- It allows the fish to react to predators they themselves have not directly seen
- The mollies are preyed on by birds including both kingfishers and kiskadees
- The waves reduce attack frequency and — with kiskadees — success rates
Working together in their hundreds of thousands, fish that live in sulphidic springs in Mexico — aptly enough — can produce a Mexican wave that protects against birds.
This is the conclusion of researchers from the Leibniz-Institute of Freshwater Ecology and Inland Fisheries in Germany who studied sulphur mollies in Teapa Municipality.
What remains unclear, however, is exactly why the waves seem to both deter birds from attacking and also make executed offensives less likely to succeed.
While further studies will be needed to explore this, the team have suggested it could be that the waves confuse the birds — or tell them they’ve been noticed.

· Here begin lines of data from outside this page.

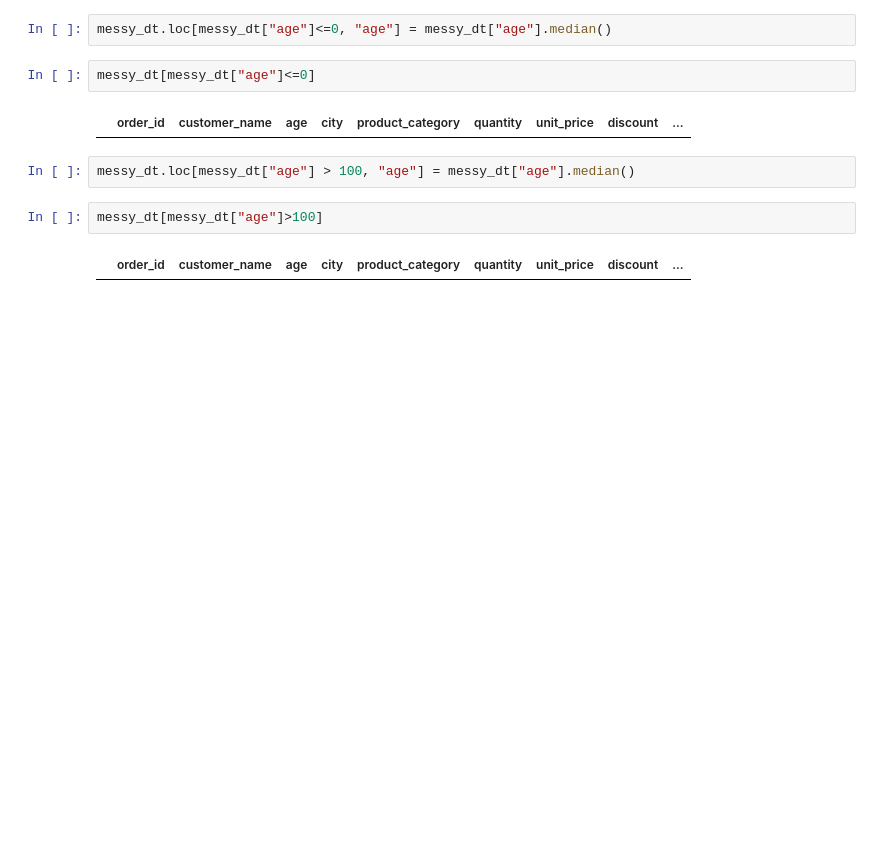
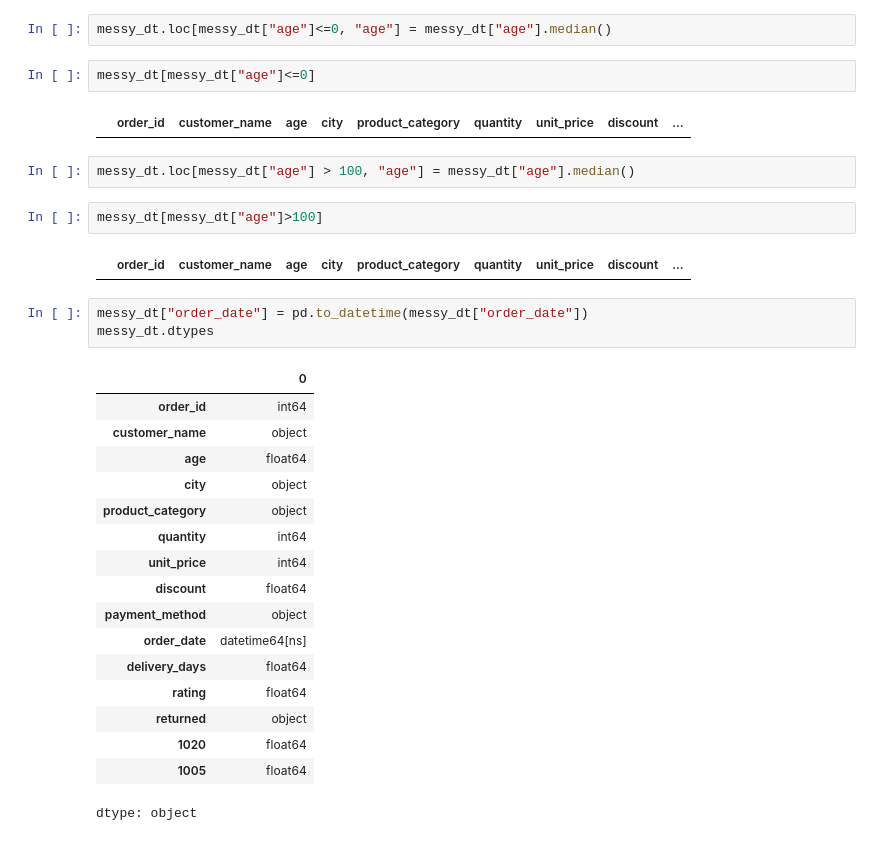
Before and after one commit to SandhuruT/Data_Science_01, a Jupyter notebook: Data_Science_04.ipynb, the cells around one changed output. Drawn from its saved outputs; the diff is of its cells as text; blank space fills up the shorter version.

Commit message:
date and time error updated

```diff
--- a/Data_Science_04.ipynb
+++ b/Data_Science_04.ipynb
@@ -238,3 +238,24 @@ messy_dt.loc[messy_dt["age"] > 100, "age"] = messy_dt["age"].median()
 messy_dt[messy_dt["age"]>100]
 # %% [output]
 |  | order_id | customer_name | age | city | product_category | quantity | unit_price | discount | ... |
+# %%
+messy_dt["order_date"] = pd.to_datetime(messy_dt["order_date"])
+messy_dt.dtypes
+# %% [output]
+|  | 0 |
+| order_id | int64 |
+| customer_name | object |
+| age | float64 |
+| city | object |
+| product_category | object |
+| quantity | int64 |
+| unit_price | int64 |
+| discount | float64 |
+| payment_method | object |
+| order_date | datetime64[ns] |
+| delivery_days | float64 |
+| rating | float64 |
+| returned | object |
+| 1020 | float64 |
+| 1005 | float64 |
+dtype: object
```
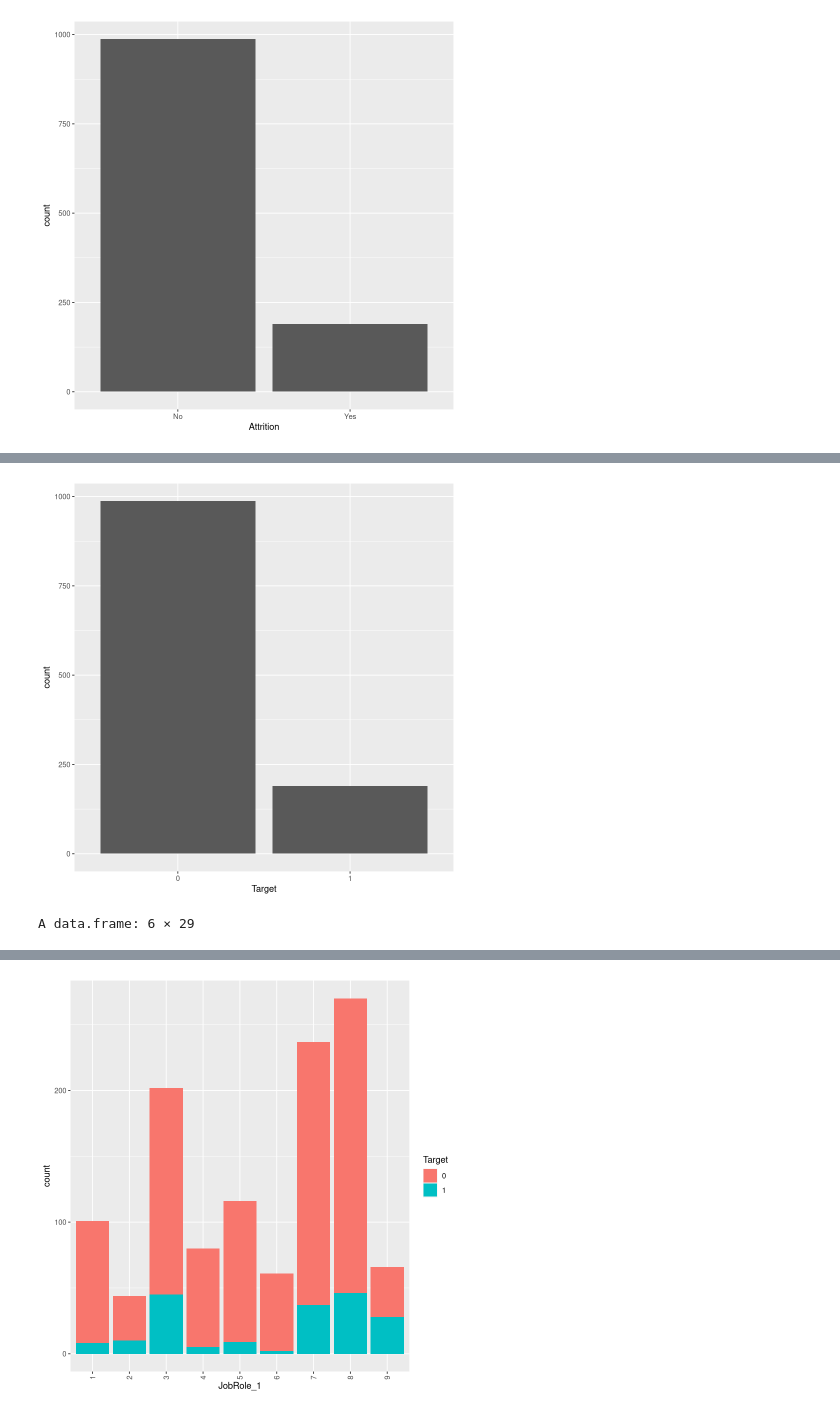
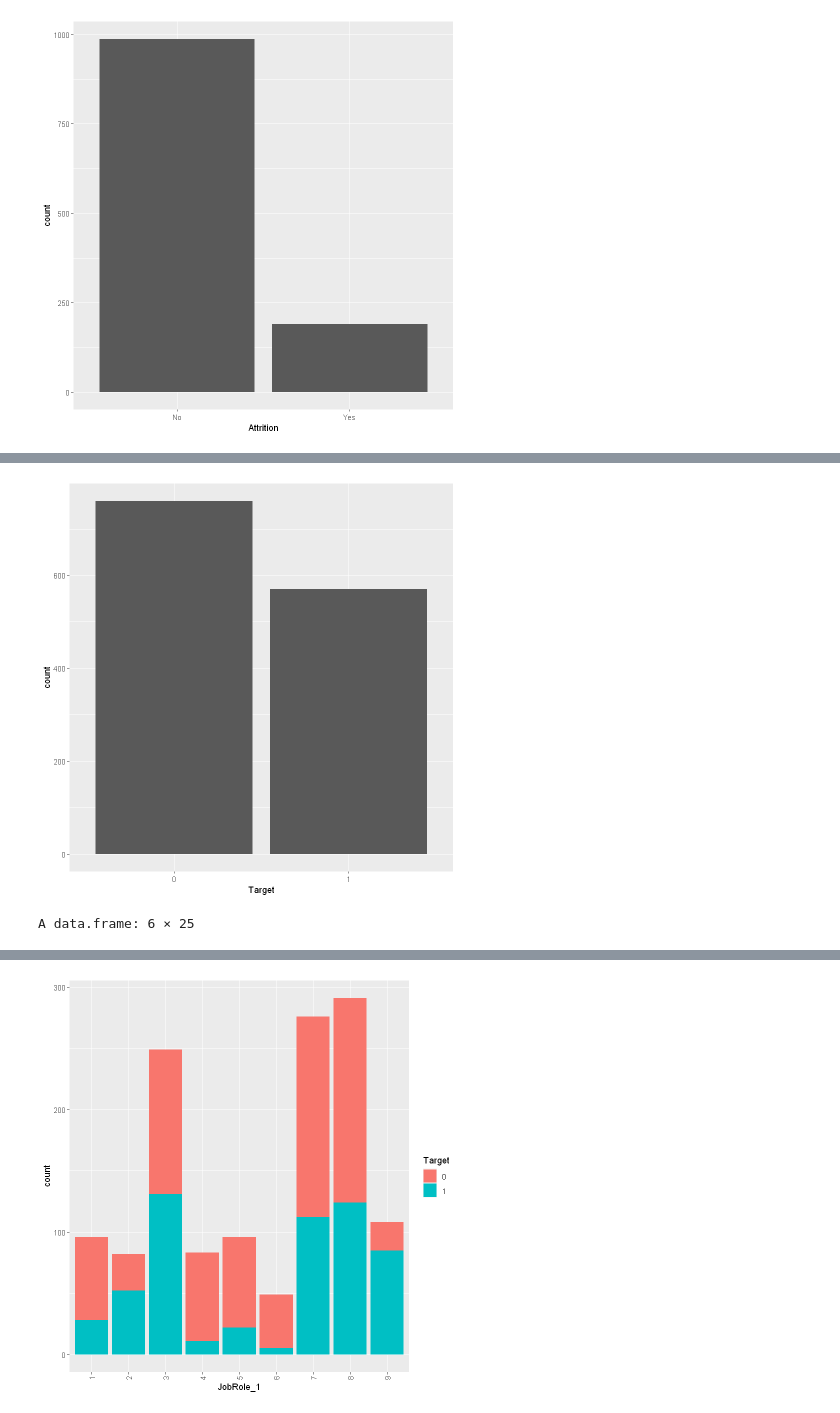
Before and after one commit to cchuang1024/nccu-data-mining, a Jupyter notebook: HW2_R.ipynb, the cells around one changed output, grey strips where cells are left out. Cells and saved outputs as stored; diff of their text form; code cells hidden in the pictures.

```diff
--- a/HW2_R.ipynb
+++ b/HW2_R.ipynb
@@ -351,17 +356,23 @@ evaluate_model <- function(df, pred){
 }
 # %%
 wrangling_process <- function(df){
+  df <- set_col_to_category(df, 'Attrition', 'Target', attrition_mapper)
+
   df <- set_col_to_category(df, 'Gender', 'Gender_1', gender_mapper)
-  df <- set_col_to_category(df, 'Age', 'Age_1', age_mapper)
   df <- set_col_to_category(df, 'BusinessTravel', 'BusinessTravel_1', travel_mapper)
   df <- set_col_to_category(df, 'Department', 'Department_1', department_mapper)
   df <- set_col_to_category(df, 'EducationField', 'EducationField_1', field_mapper)
   df <- set_col_to_numerical_factor(df, 'JobRole', 'JobRole_1')
   df <- set_col_to_category(df, 'MaritalStatus', 'MaritalStatus_1', marital_mapper)
-  df <- set_col_to_category(df, 'MaritalStatus', 'Couple', couple_generator)
-  df <- set_col_to_numeric(df, 'Couple')
-  df <- set_col_to_category(df, 'Attrition', 'Target', attrition_mapper)
-  df <- set_col_to_log(df, 'MonthlyIncome', 'MonthlyIncome_1')
+  # df <- set_col_to_category(df, 'MaritalStatus', 'Couple', couple_generator)
+  # df <- set_col_to_numeric(df, 'Couple')
+
+  # df <- set_col_to_category(df, 'Age', 'Age_1', age_mapper)
+  df <- set_col_to_scale(df, 'Age', 'Age_1')
+
+  # df <- set_col_to_log(df, 'MonthlyIncome', 'MonthlyIncome_1')
+  df <- set_col_to_scale(df, 'MonthlyIncome', 'MonthlyIncome_1')
+
   df <- set_col_to_scale(df, 'TotalWorkingYears', 'TotalWorkingYears_1')
   df <- set_col_to_scale(df, 'YearsAtCompany', 'YearsAtCompany_1')
   df <- set_col_to_scale(df, 'YearsInCurrentRole', 'YearsInCurrentRole_1')
@@ -369,14 +380,16 @@ wrangling_process <- function(df){
   df <- set_col_to_scale(df, 'YearsWithCurrManager', 'YearsWithCurrManager_1')
   df <- set_col_to_scale(df, 'DistanceFromHome', 'DistanceFromHome_1')
 
-  df['HighSatisfy'] <- ifelse((df['EnvironmentSatisfaction']==4) & (df['JobSatisfaction']==4), 1, 0)
-  df['AgvSatisfy'] <- round((df['EnvironmentSatisfaction'] + df['JobSatisfaction']) / 2, digits = 0)
+  # df['HighSatisfy'] <- ifelse((df['EnvironmentSatisfaction']==4) & (df['JobSatisfaction']==4), 1, 0)
+  df['AgvSatisfy'] <- round((df['EnvironmentSatisfaction'] + (df['JobSatisfaction'])) / 2, digits = 0)
 
   df <- remove_cols(df, 'Gender', 'Age', 'BusinessTravel', 'Department',
                     'EducationField', 'JobRole', 'EmployeeNumber', 'MaritalStatus', 'Attrition',
                     'MonthlyIncome', 'EmployeeNumber',
                     'TotalWorkingYears', 'YearsAtCompany', 'YearsInCurrentRole',
-                    'YearsSinceLastPromotion', 'YearsWithCurrManager', 'DistanceFromHome')
+                    'YearsSinceLastPromotion', 'YearsWithCurrManager', 'DistanceFromHome'
+                    , 'EnvironmentSatisfaction', 'JobSatisfaction'
+                   )
 
   return(df)
 }
@@ -414,13 +427,13 @@ A data.frame: 6 × 29
 # %%
 fold <- 3
-index <- 2
-# df.rsmpl <- SMOTE(Target ~ ., df.procd, perc.over = 200, perc.under=200)
-df.rsmpl <- df.procd
+index <- 3
+df.rsmpl <- SMOTE(Target ~ ., df.procd, perc.over = 200, perc.under=200)
+# df.rsmpl <- df.procd
 fold_indices <- build_fold_indices(fold)
 splitted_frames <- subset_by_fold(df.rsmpl, fold, index, fold_indices)
 ggplot(df.rsmpl, aes(x = Target)) + geom_bar()
 ggplot(df.rsmpl, aes(x = JobRole_1, fill = Target)) + geom_bar() + theme(axis.text.x = element_text(angle = 90, vjust = 0.5, hjust=1))
 head(splitted_frames$training)
 # %% [output]
-[figure, old version]
+[figure, new version]
-A data.frame: 6 × 29
+A data.frame: 6 × 25
@@ -435,2 +448,2 @@ A data.frame: 6 × 29
-[figure, old version]
+[figure, new version]
 # %%
```
Also changed, not shown: parts of 10 cells of this notebook.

Birds that prey on sulphur mollies include kingfishers and kiskadees.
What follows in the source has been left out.